If you long for moments of peacefulness beyond the limits of your home, an outdoor zen garden could be the ideal space for quiet reflection and spiritual connection without venturing too far from home. Meditative gardens are typically small, enclosed or dedicated spaces with minimal landscape and maintenance, natural elements, muted colors and few plants.
Sue Thurber, assistant garden center manager, and Zara Wirkus, landscape design assistant, for Otten Bros. Garden Center and Landscaping share tips for creating your own zen garden. The retreat should connect you to nature and allow you to be mindful, calm and present.
“Determine a location with the most privacy to allow your mind to relax. Screening the area may help,” Thurber says. She recommends picking a few elements that please you. This includes a focal point, such as a statue, lantern, small fountain, houseplant, grass or sedge. Situate a comfortable bench or chair with a view of the garden. “Add a light if you’d like to use the space in the evening or want to enjoy the view from inside your home,” she says.
Plants should be low to the ground and neutral in color, and flowers should be sparse. “The best plants include bonsai, topiaries, dwarf conifers, Korean maples, azaleas, sedges, creeping groundcovers—especially sedum—ferns and mosses,” Thurber says.
Wirkus suggests less is more. “This achieves a quiet, meditative state of mind,” she says. “Our plantings have included various evergreen varieties, Japanese forest grass, pachysandra, basically anything that is green. We’ve added a Louisa crabapple tree for its softer texture and pale pink spring flowers, as well as a Japanese maple for its warm fall colors.”
Use light colored pea gravel to represent water and ocean waves when raked in a pattern. Position rocks and boulders in and near the gravel to signify islands and mountains.
Are there considerations when hiring a design team? Thurber says, “[Consider] the team’s experience with zen gardens or clean, simple designs. Ask to see gardens they have installed and if you may contact the homeowner with questions. Know your budget and the scope of space you can dedicate to the garden, as well as the complexity of your desired elements and maintenance—waterfalls and ponds require more time than a fountain or birdbath. More plants in the garden increases time watering, weeding and fertilizing.”
Not all elements are necessary to restore mood and promote energy.

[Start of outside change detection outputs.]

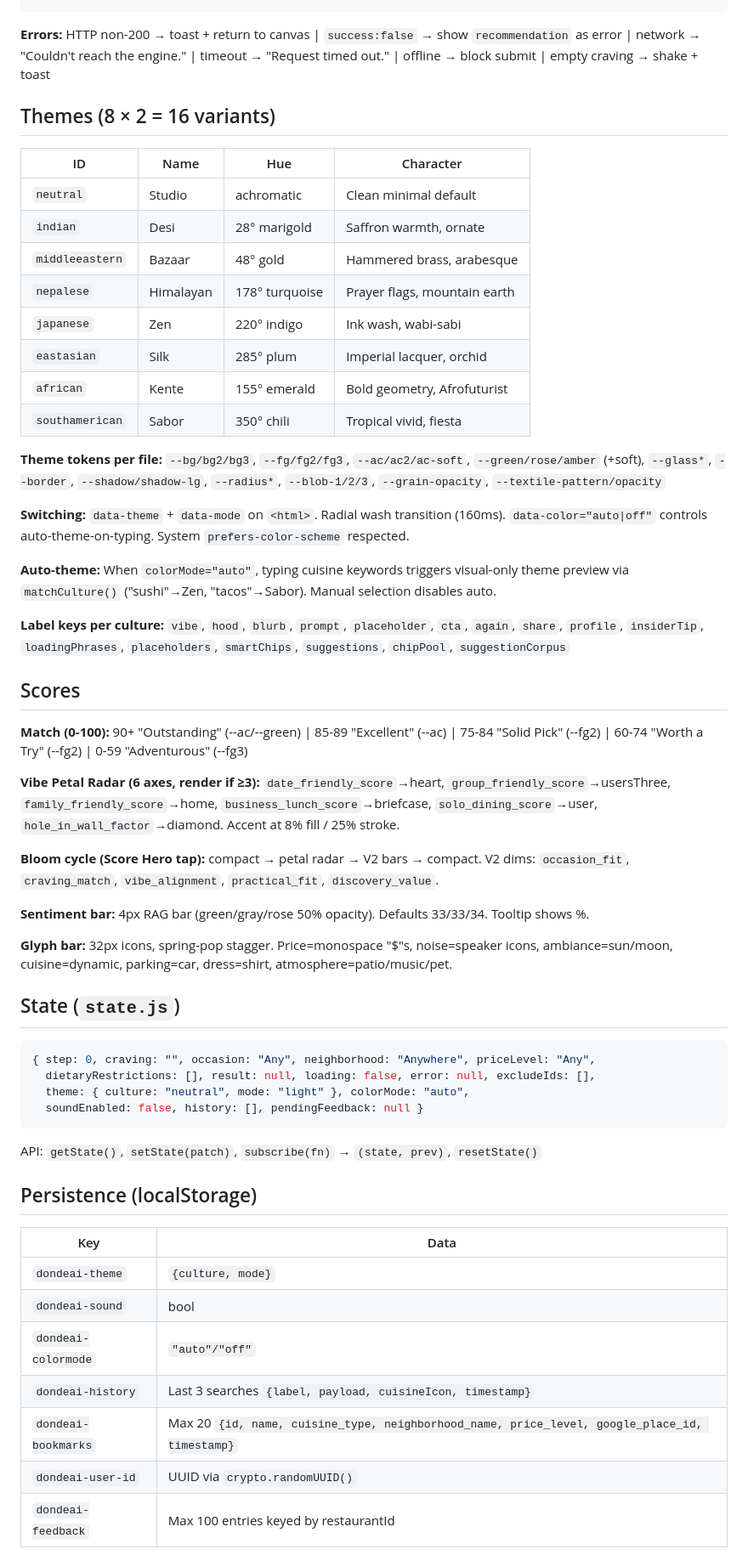
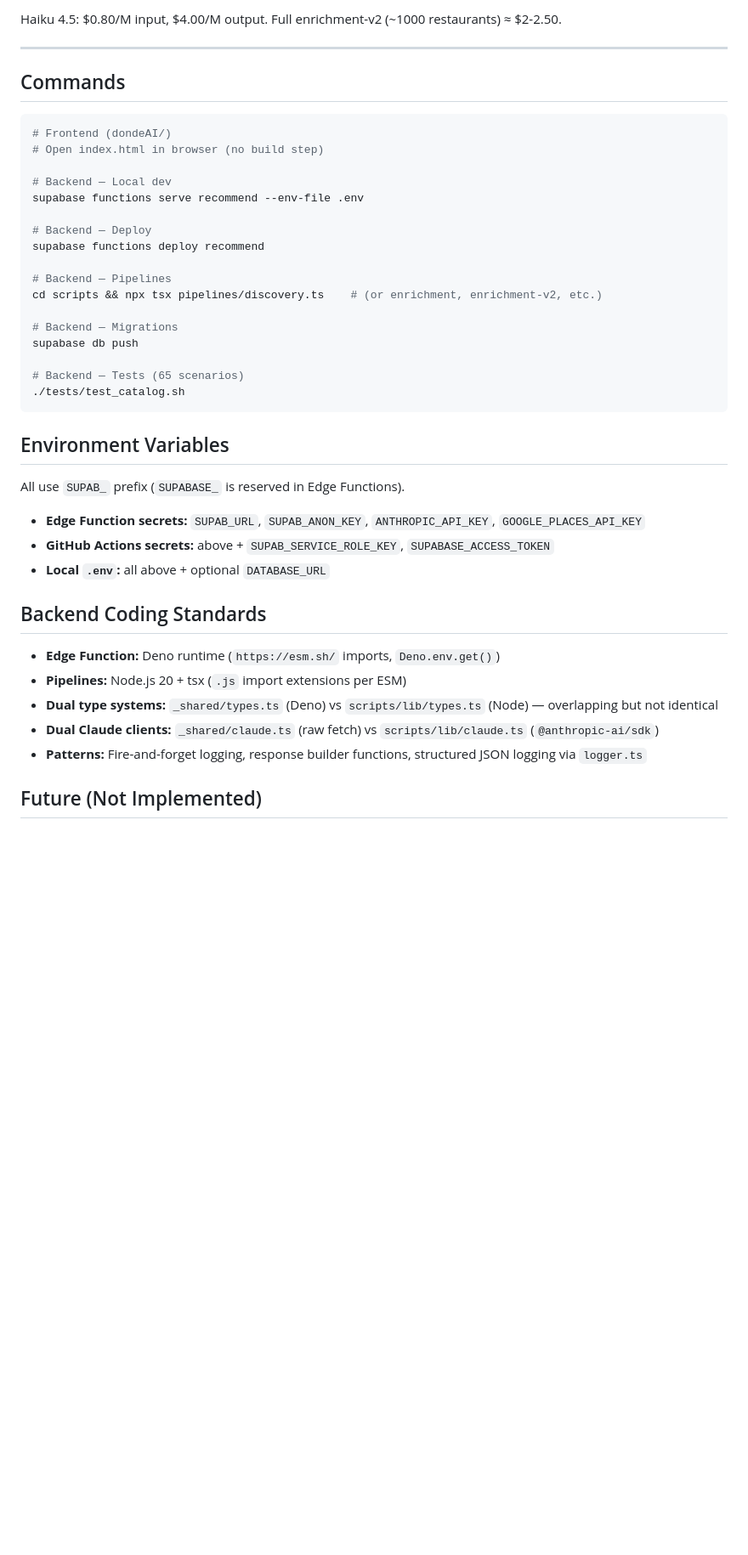
Before and after one commit to aacrit/dondeAI, a Markdown page: CLAUDE.md, the part around one of its changes. Shown at 85% size. Rendered like a GitHub page; blank space fills up the shorter version.

````diff
--- a/CLAUDE.md
+++ b/CLAUDE.md
@@ -122,59 +265,44 @@ Timeout: 15s (AbortController)
+Haiku 4.5: $0.80/M input, $4.00/M output. Full enrichment-v2 (~1000 restaurants) ≈ $2-2.50.
+
+---
+
+## Commands
+
+```bash
+# Frontend (dondeAI/)
+# Open index.html in browser (no build step)
+
+# Backend — Local dev
+supabase functions serve recommend --env-file .env
+
+# Backend — Deploy
+supabase functions deploy recommend
+
+# Backend — Pipelines
+cd scripts && npx tsx pipelines/discovery.ts    # (or enrichment, enrichment-v2, etc.)
+
+# Backend — Migrations
+supabase db push
+
+# Backend — Tests (65 scenarios)
+./tests/test_catalog.sh
 ```
 
-**Errors:** HTTP non-200 → toast + return to canvas | `success:false` → show `recommendation` as error | network → "Couldn't reach the engine." | timeout → "Request timed out." | offline → block submit | empty craving → shake + toast
+## Environment Variables
 
-## Themes (8 × 2 = 16 variants)
+All use `SUPAB_` prefix (`SUPABASE_` is reserved in Edge Functions).
 
-| ID | Name | Hue | Character |
-|---|---|---|---|
-| `neutral` | Studio | achromatic | Clean minimal default |
-| `indian` | Desi | 28° marigold | Saffron warmth, ornate |
-| `middleeastern` | Bazaar | 48° gold | Hammered brass, arabesque |
-| `nepalese` | Himalayan | 178° turquoise | Prayer flags, mountain earth |
-| `japanese` | Zen | 220° indigo | Ink wash, wabi-sabi |
-| `eastasian` | Silk | 285° plum | Imperial lacquer, orchid |
-| `african` | Kente | 155° emerald | Bold geometry, Afrofuturist |
-| `southamerican` | Sabor | 350° chili | Tropical vivid, fiesta |
+- **Edge Function secrets:** `SUPAB_URL`, `SUPAB_ANON_KEY`, `ANTHROPIC_API_KEY`, `GOOGLE_PLACES_API_KEY`
+- **GitHub Actions secrets:** above + `SUPAB_SERVICE_ROLE_KEY`, `SUPABASE_ACCESS_TOKEN`
+- **Local `.env`:** all above + optional `DATABASE_URL`
 
-**Theme tokens per file:** `--bg/bg2/bg3`, `--fg/fg2/fg3`, `--ac/ac2/ac-soft`, `--green/rose/amber` (+soft), `--glass*`, `--border`, `--shadow/shadow-lg`, `--radius*`, `--blob-1/2/3`, `--grain-opacity`, `--textile-pattern/opacity`
+## Backend Coding Standards
 
-**Switching:** `data-theme` + `data-mode` on `<html>`. Radial wash transition (160ms). `data-color="auto|off"` controls auto-theme-on-typing. System `prefers-color-scheme` respected.
+- **Edge Function:** Deno runtime (`https://esm.sh/` imports, `Deno.env.get()`)
+- **Pipelines:** Node.js 20 + tsx (`.js` import extensions per ESM)
+- **Dual type systems:** `_shared/types.ts` (Deno) vs `scripts/lib/types.ts` (Node) — overlapping but not identical
+- **Dual Claude clients:** `_shared/claude.ts` (raw fetch) vs `scripts/lib/claude.ts` (`@anthropic-ai/sdk`)
+- **Patterns:** Fire-and-forget logging, response builder functions, structured JSON logging via `logger.ts`
 
-**Auto-theme:** When `colorMode="auto"`, typing cuisine keywords triggers visual-only theme preview via `matchCulture()` ("sushi"→Zen, "tacos"→Sabor). Manual selection disables auto.
+## Future (Not Implemented)
 
-**Label keys per culture:** `vibe`, `hood`, `blurb`, `prompt`, `placeholder`, `cta`, `again`, `share`, `profile`, `insiderTip`, `loadingPhrases`, `placeholders`, `smartChips`, `suggestions`, `chipPool`, `suggestionCorpus`
-
-## Scores
-
-**Match (0-100):** 90+ "Outstanding" (--ac/--green) | 85-89 "Excellent" (--ac) | 75-84 "Solid Pick" (--fg2) | 60-74 "Worth a Try" (--fg2) | 0-59 "Adventurous" (--fg3)
-
-**Vibe Petal Radar (6 axes, render if ≥3):** `date_friendly_score`→heart, `group_friendly_score`→usersThree, `family_friendly_score`→home, `business_lunch_score`→briefcase, `solo_dining_score`→user, `hole_in_wall_factor`→diamond. Accent at 8% fill / 25% stroke.
-
-**Bloom cycle (Score Hero tap):** compact → petal radar → V2 bars → compact. V2 dims: `occasion_fit`, `craving_match`, `vibe_alignment`, `practical_fit`, `discovery_value`.
-
-**Sentiment bar:** 4px RAG bar (green/gray/rose 50% opacity). Defaults 33/33/34. Tooltip shows %.
-
-**Glyph bar:** 32px icons, spring-pop stagger. Price=monospace "$"s, noise=speaker icons, ambiance=sun/moon, cuisine=dynamic, parking=car, dress=shirt, atmosphere=patio/music/pet.
-
-## State (`state.js`)
-
-```js
-{ step: 0, craving: "", occasion: "Any", neighborhood: "Anywhere", priceLevel: "Any",
-  dietaryRestrictions: [], result: null, loading: false, error: null, excludeIds: [],
-  theme: { culture: "neutral", mode: "light" }, colorMode: "auto",
-  soundEnabled: false, history: [], pendingFeedback: null }
-```
-API: `getState()`, `setState(patch)`, `subscribe(fn)` → `(state, prev)`, `resetState()`
-
-## Persistence (localStorage)
-
-| Key | Data |
-|---|---|
-| `dondeai-theme` | `{culture, mode}` |
-| `dondeai-sound` | bool |
-| `dondeai-colormode` | `"auto"/"off"` |
-| `dondeai-history` | Last 3 searches `{label, payload, cuisineIcon, timestamp}` |
-| `dondeai-bookmarks` | Max 20 `{id, name, cuisine_type, neighborhood_name, price_level, google_place_id, timestamp}` |
-| `dondeai-user-id` | UUID via `crypto.randomUUID()` |
-| `dondeai-feedback` | Max 100 entries keyed by restaurantId |
-
````
Also changed, not shown: other parts of CLAUDE.md (+232 -170 lines).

Just be intentional, be in the moment and welcome the serenity.
(No yard? Try forest bathing or shinrin-yoku, which was featured in the March 2021 issue of Lake Minnetonka Magazine. Find it at lakeminnetonkamag.com/forest-bathing.)